» **EXERCISE INPUT**
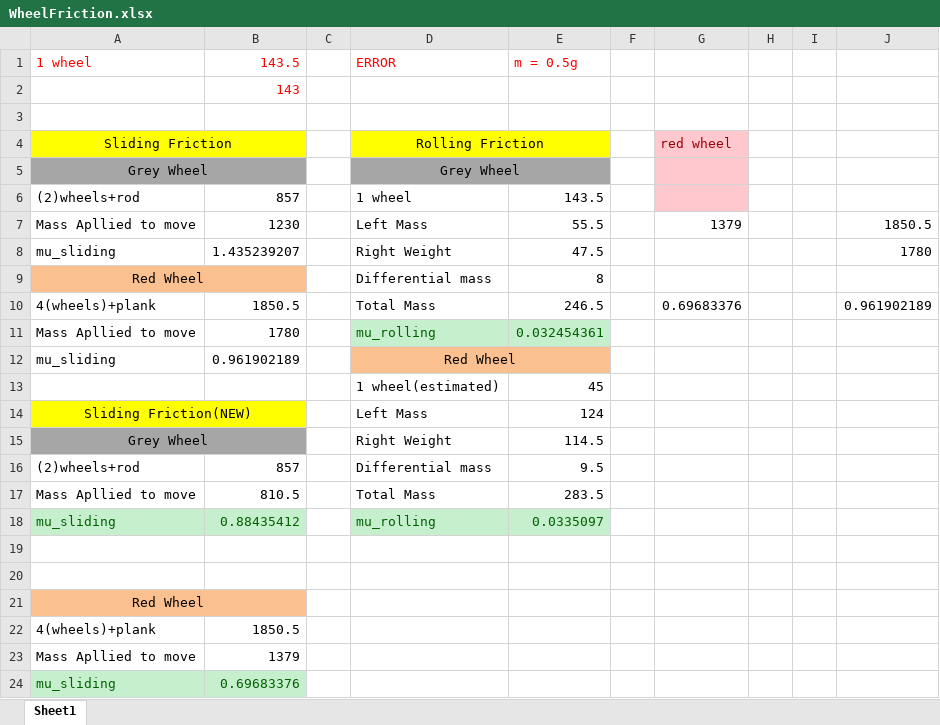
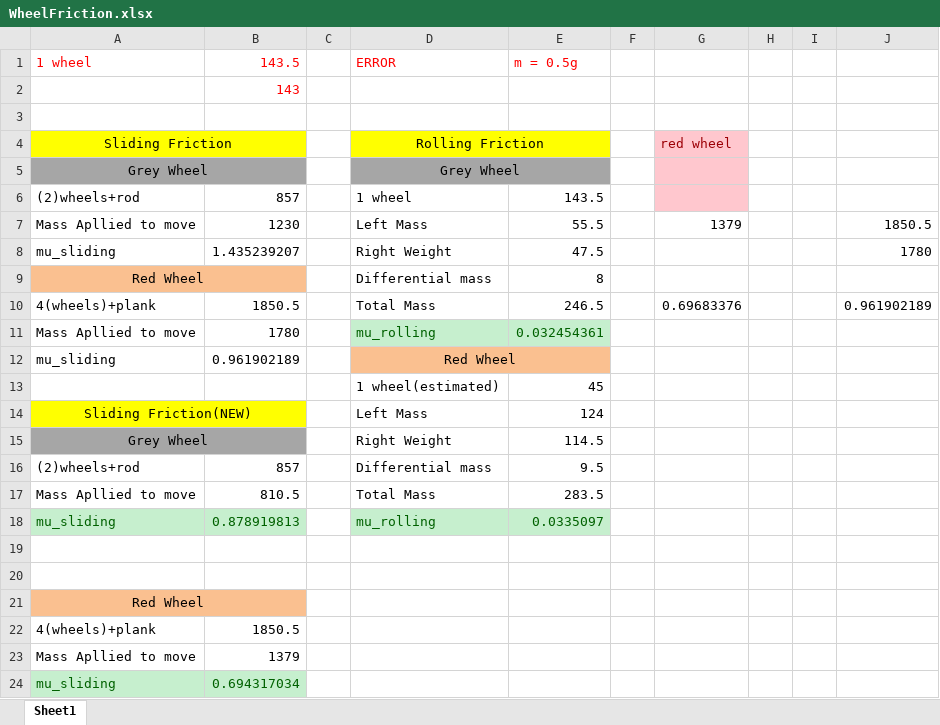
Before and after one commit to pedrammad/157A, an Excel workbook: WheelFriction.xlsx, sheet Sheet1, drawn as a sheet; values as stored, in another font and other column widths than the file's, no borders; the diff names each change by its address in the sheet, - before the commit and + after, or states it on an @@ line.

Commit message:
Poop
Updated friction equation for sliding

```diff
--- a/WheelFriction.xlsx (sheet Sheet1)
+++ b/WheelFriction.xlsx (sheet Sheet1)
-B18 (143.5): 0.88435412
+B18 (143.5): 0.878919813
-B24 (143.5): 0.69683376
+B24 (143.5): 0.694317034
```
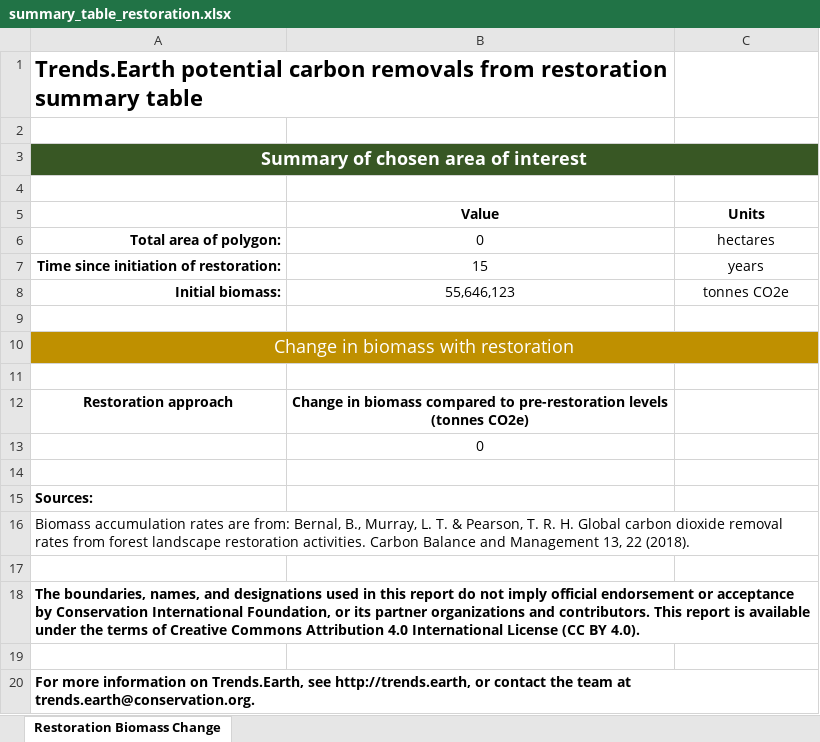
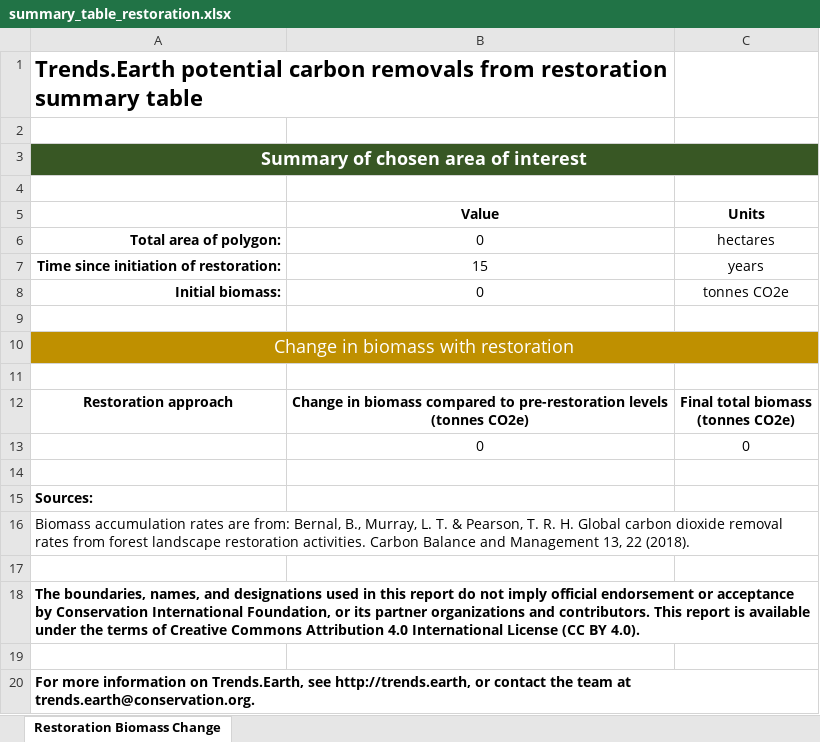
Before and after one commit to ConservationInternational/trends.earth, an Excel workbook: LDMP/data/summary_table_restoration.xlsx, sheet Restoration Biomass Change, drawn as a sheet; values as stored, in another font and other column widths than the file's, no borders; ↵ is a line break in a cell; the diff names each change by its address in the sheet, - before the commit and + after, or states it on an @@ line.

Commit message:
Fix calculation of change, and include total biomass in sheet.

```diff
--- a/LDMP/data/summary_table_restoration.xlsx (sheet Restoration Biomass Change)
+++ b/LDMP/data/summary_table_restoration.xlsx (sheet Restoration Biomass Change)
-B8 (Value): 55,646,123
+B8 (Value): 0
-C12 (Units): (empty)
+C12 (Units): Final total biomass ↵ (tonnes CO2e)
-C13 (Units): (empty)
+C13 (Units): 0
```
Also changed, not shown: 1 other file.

» **TASK GOAL**
Keep the pictures out while you retype all of the data above exactly as it appears.

» **PROBLEM SOLUTION**
Before and after one commit to pedrammad/157A, an Excel workbook: WheelFriction.xlsx, sheet Sheet1, drawn as a sheet; values as stored, in another font and other column widths than the file's, no borders; the diff names each change by its address in the sheet, - before the commit and + after, or states it on an @@ line.

Commit message:
Poop
Updated friction equation for sliding

```diff
--- a/WheelFriction.xlsx (sheet Sheet1)
+++ b/WheelFriction.xlsx (sheet Sheet1)
-B18 (143.5): 0.88435412
+B18 (143.5): 0.878919813
-B24 (143.5): 0.69683376
+B24 (143.5): 0.694317034
```
Before and after one commit to ConservationInternational/trends.earth, an Excel workbook: LDMP/data/summary_table_restoration.xlsx, sheet Restoration Biomass Change, drawn as a sheet; values as stored, in another font and other column widths than the file's, no borders; ↵ is a line break in a cell; the diff names each change by its address in the sheet, - before the commit and + after, or states it on an @@ line.

Commit message:
Fix calculation of change, and include total biomass in sheet.

```diff
--- a/LDMP/data/summary_table_restoration.xlsx (sheet Restoration Biomass Change)
+++ b/LDMP/data/summary_table_restoration.xlsx (sheet Restoration Biomass Change)
-B8 (Value): 55,646,123
+B8 (Value): 0
-C12 (Units): (empty)
+C12 (Units): Final total biomass ↵ (tonnes CO2e)
-C13 (Units): (empty)
+C13 (Units): 0
```
Also changed, not shown: 1 other file.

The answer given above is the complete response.